With Nadal,Thiem withdrawing from the Tokyo Games, the long-standing debate regarding which event is more important - the Grand Slams or the Olympics, have resurfaced.

Tennis: How worthy are the Olympics in comparison to the Grand Slams?

Serena Williams and Venus Williams at the 2012 London Olympics, Image Source: Getty


Sohinee Basu

Updated: 26 Jun 2021 11:41 AM GMT

Of late, tennis is seeing a string of top players pulling out of the upcoming Tokyo Olympics. At first, it was 2-time Olympic gold medallist Rafael Nadal who intimated about his absence from the quadrennial Games before 2020 US Open champion, Dominic Thiem and Canada's Denis Shapovalov joined the chorus. Both clay-court specialists, Rafael Nadal and Dominic Thiem are choosing to opt out of the back-to-back events - the Wimbledon Championships and the prestigious Tokyo Olympics, in order to tend to their health.

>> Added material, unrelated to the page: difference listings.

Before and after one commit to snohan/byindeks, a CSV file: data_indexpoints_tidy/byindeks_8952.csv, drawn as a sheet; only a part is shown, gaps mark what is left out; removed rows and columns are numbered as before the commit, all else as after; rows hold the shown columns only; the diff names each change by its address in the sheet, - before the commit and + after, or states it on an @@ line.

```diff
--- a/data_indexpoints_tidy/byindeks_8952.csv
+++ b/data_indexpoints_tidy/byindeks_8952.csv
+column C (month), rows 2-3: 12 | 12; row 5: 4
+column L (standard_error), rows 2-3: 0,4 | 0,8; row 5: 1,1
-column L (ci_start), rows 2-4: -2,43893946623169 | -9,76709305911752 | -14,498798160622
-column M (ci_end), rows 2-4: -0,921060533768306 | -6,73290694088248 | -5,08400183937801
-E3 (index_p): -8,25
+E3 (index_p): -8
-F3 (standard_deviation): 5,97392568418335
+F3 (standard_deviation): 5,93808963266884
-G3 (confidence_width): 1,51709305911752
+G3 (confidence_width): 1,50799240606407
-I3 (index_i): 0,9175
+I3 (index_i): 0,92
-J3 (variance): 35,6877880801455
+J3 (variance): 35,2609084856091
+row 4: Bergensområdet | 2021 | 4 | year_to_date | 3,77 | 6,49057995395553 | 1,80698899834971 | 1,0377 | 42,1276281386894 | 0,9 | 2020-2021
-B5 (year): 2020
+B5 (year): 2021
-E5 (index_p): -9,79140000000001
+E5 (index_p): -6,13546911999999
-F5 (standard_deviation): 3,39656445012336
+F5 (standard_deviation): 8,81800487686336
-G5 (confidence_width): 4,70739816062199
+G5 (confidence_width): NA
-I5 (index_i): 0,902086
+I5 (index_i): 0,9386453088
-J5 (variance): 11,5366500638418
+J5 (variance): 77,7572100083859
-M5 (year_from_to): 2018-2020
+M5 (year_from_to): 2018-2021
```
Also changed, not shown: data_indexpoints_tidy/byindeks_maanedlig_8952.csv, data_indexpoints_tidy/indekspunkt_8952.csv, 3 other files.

While 20-time Grand Slam champion Rafael Nadal intends to prolong his career and be wise about which battles to pick, Dominic Thiem has been riddled with a right wrist injury during the ATP 250 Mallorca Championships. Incidentally enough, this won't be the first time that this duo is skipping the Games as they have sat it out previously as well - again, due to health and injury trouble.

Preferring to rather save their energy for the all-important Grand Slams rather than travel to Japan to play at the Tokyo Olympics during a pandemic, players are really weighing their cards before participating anywhere, no matter how honorable it is. In the coming days, more people might pull out and it would be hardly surprising as the attitude in the tennis camp is leaning towards withdrawals currently.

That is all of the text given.